* _Data for processing_:
..........

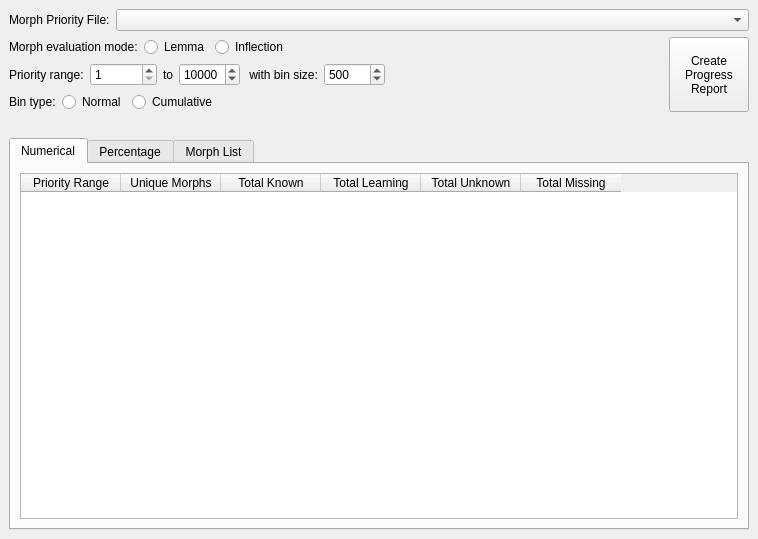
Qt form ankimorphs/ui/progression_window.ui (mortii/anki-morphs) before a commit.
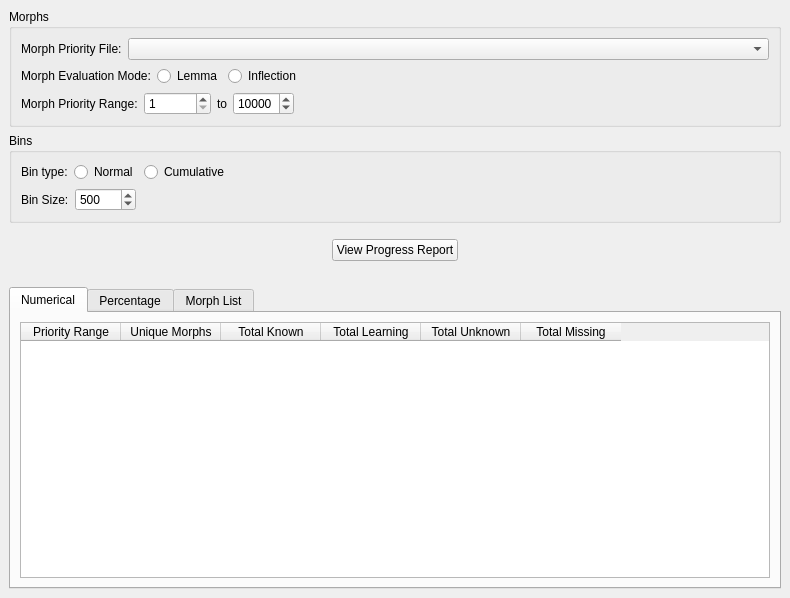
The same form after that commit.

Diff of the .ui file:
```diff
--- a/ankimorphs/ui/progression_window.ui
+++ b/ankimorphs/ui/progression_window.ui
@@ -6,17 +6,21 @@
    <rect>
     <x>0</x>
     <y>0</y>
-    <width>758</width>
-    <height>539</height>
+    <width>790</width>
+    <height>598</height>
    </rect>
   </property>
   <property name="windowTitle">
    <string>Progression</string>
   </property>
   <widget class="QWidget" name="centralwidget">
-   <layout class="QVBoxLayout" name="verticalLayout_3">
+   <layout class="QVBoxLayout" name="verticalLayout_4">
     <item>
-     <layout class="QHBoxLayout" name="horizontalLayout_2">
+     <widget class="QGroupBox" name="groupBox">
+      <property name="title">
+       <string>Morphs</string>
+      </property>
+      <layout class="QVBoxLayout" name="verticalLayout">
       <item>
        <layout class="QHBoxLayout" name="horizontalLayout_7">
         <item>
@@ -53,15 +57,6 @@
         </item>
        </layout>
       </item>
-     </layout>
-    </item>
-    <item>
-     <layout class="QHBoxLayout" name="horizontalLayout_6">
-      <property name="bottomMargin">
-       <number>20</number>
-      </property>
-      <item>
-       <layout class="QVBoxLayout" name="verticalLayout">
         <item>
          <layout class="QHBoxLayout" name="horizontalLayout">
           <item>
@@ -84,7 +79,7 @@
              <string>Changeable in settings</string>
             </property>
             <property name="text">
-             <string>Morph evaluation mode:</string>
+            <string>Morph Evaluation Mode:</string>
             </property>
            </widget>
           </item>
@@ -140,7 +135,7 @@
           <item>
            <widget class="QLabel" name="label_2">
             <property name="text">
-             <string>Priority range:</string>
+            <string>Morph Priority Range:</string>
             </property>
            </widget>
           </item>
@@ -183,29 +178,6 @@
             </property>
            </widget>
           </item>
-          <item>
-           <widget class="QLabel" name="label_5">
-            <property name="text">
-             <string> with bin size:</string>
-            </property>
-           </widget>
-          </item>
-          <item>
-           <widget class="QSpinBox" name="binSizeSpinBox">
-            <property name="minimum">
-             <number>100</number>
-            </property>
-            <property name="maximum">
-             <number>10000</number>
-            </property>
-            <property name="singleStep">
-             <number>100</number>
-            </property>
-            <property name="value">
-             <number>500</number>
-            </property>
-           </widget>
-          </item>
           <item>
            <spacer name="horizontalSpacer">
             <property name="orientation">
@@ -221,6 +193,15 @@
           </item>
          </layout>
         </item>
+      </layout>
+     </widget>
+    </item>
+    <item>
+     <widget class="QGroupBox" name="groupBox_2">
+      <property name="title">
+       <string>Bins</string>
+      </property>
+      <layout class="QVBoxLayout" name="verticalLayout_3">
         <item>
          <layout class="QHBoxLayout" name="horizontalLayout_5">
           <item>
@@ -265,38 +246,89 @@
           </item>
          </layout>
         </item>
-       </layout>
+       <item>
+        <layout class="QHBoxLayout" name="horizontalLayout_2">
+         <item>
+          <widget class="QLabel" name="label_5">
+           <property name="text">
+            <string>Bin Size:</string>
+           </property>
+          </widget>
+         </item>
+         <item>
+          <widget class="QSpinBox" name="binSizeSpinBox">
+           <property name="minimum">
+            <number>100</number>
+           </property>
+           <property name="maximum">
+            <number>10000</number>
+           </property>
+           <property name="singleStep">
+            <number>100</number>
+           </property>
+           <property name="value">
+            <number>500</number>
+           </property>
+          </widget>
+         </item>
+         <item>
+          <spacer name="horizontalSpacer_4">
+           <property name="orientation">
+            <enum>Qt::Horizontal</enum>
+           </property>
+           <property name="sizeHint" stdset="0">
+            <size>
+             <width>40</width>
+             <height>20</height>
+            </size>
+           </property>
+          </spacer>
+         </item>
+        </layout>
+       </item>
+      </layout>
+     </widget>
       </item>
       <item>
        <layout class="QHBoxLayout" name="horizontalLayout_4">
+      <property name="topMargin">
+       <number>10</number>
+      </property>
+      <property name="bottomMargin">
+       <number>20</number>
+      </property>
         <item>
-         <widget class="QPushButton" name="calculateProgressPushButton">
-          <property name="sizePolicy">
-           <sizepolicy hsizetype="Minimum" vsizetype="Minimum">
-            <horstretch>0</horstretch>
-            <verstretch>0</verstretch>
-           </sizepolicy>
-          </property>
-          <property name="minimumSize">
+       <spacer name="horizontalSpacer_6">
+        <property name="orientation">
+         <enum>Qt::Horizontal</enum>
+        </property>
+        <property name="sizeHint" stdset="0">
            <size>
-            <width>0</width>
-            <height>0</height>
-           </size>
-          </property>
-          <property name="maximumSize">
-           <size>
-            <width>150</width>
-            <height>16777215</height>
-           </size>
-          </property>
+          <width>40</width>
+          <height>20</height>
+         </size>
+        </property>
+       </spacer>
+      </item>
+      <item>
+       <widget class="QPushButton" name="viewProgressPushButton">
           <property name="text">
-           <string>Create
-Progress
-Report</string>
+         <string>View Progress Report</string>
           </property>
          </widget>
         </item>
-       </layout>
+      <item>
+       <spacer name="horizontalSpacer_5">
+        <property name="orientation">
+         <enum>Qt::Horizontal</enum>
+        </property>
+        <property name="sizeHint" stdset="0">
+         <size>
+          <width>40</width>
+          <height>20</height>
+         </size>
+        </property>
+       </spacer>
       </item>
      </layout>
     </item>
```
Lines whose indentation alone changed are shown as unchanged.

..........

* _Instructions for the task_:
In the entries above, how many lines contain the word "bottomMargin"? Answer with the number only.

* _Answer to this task_:
2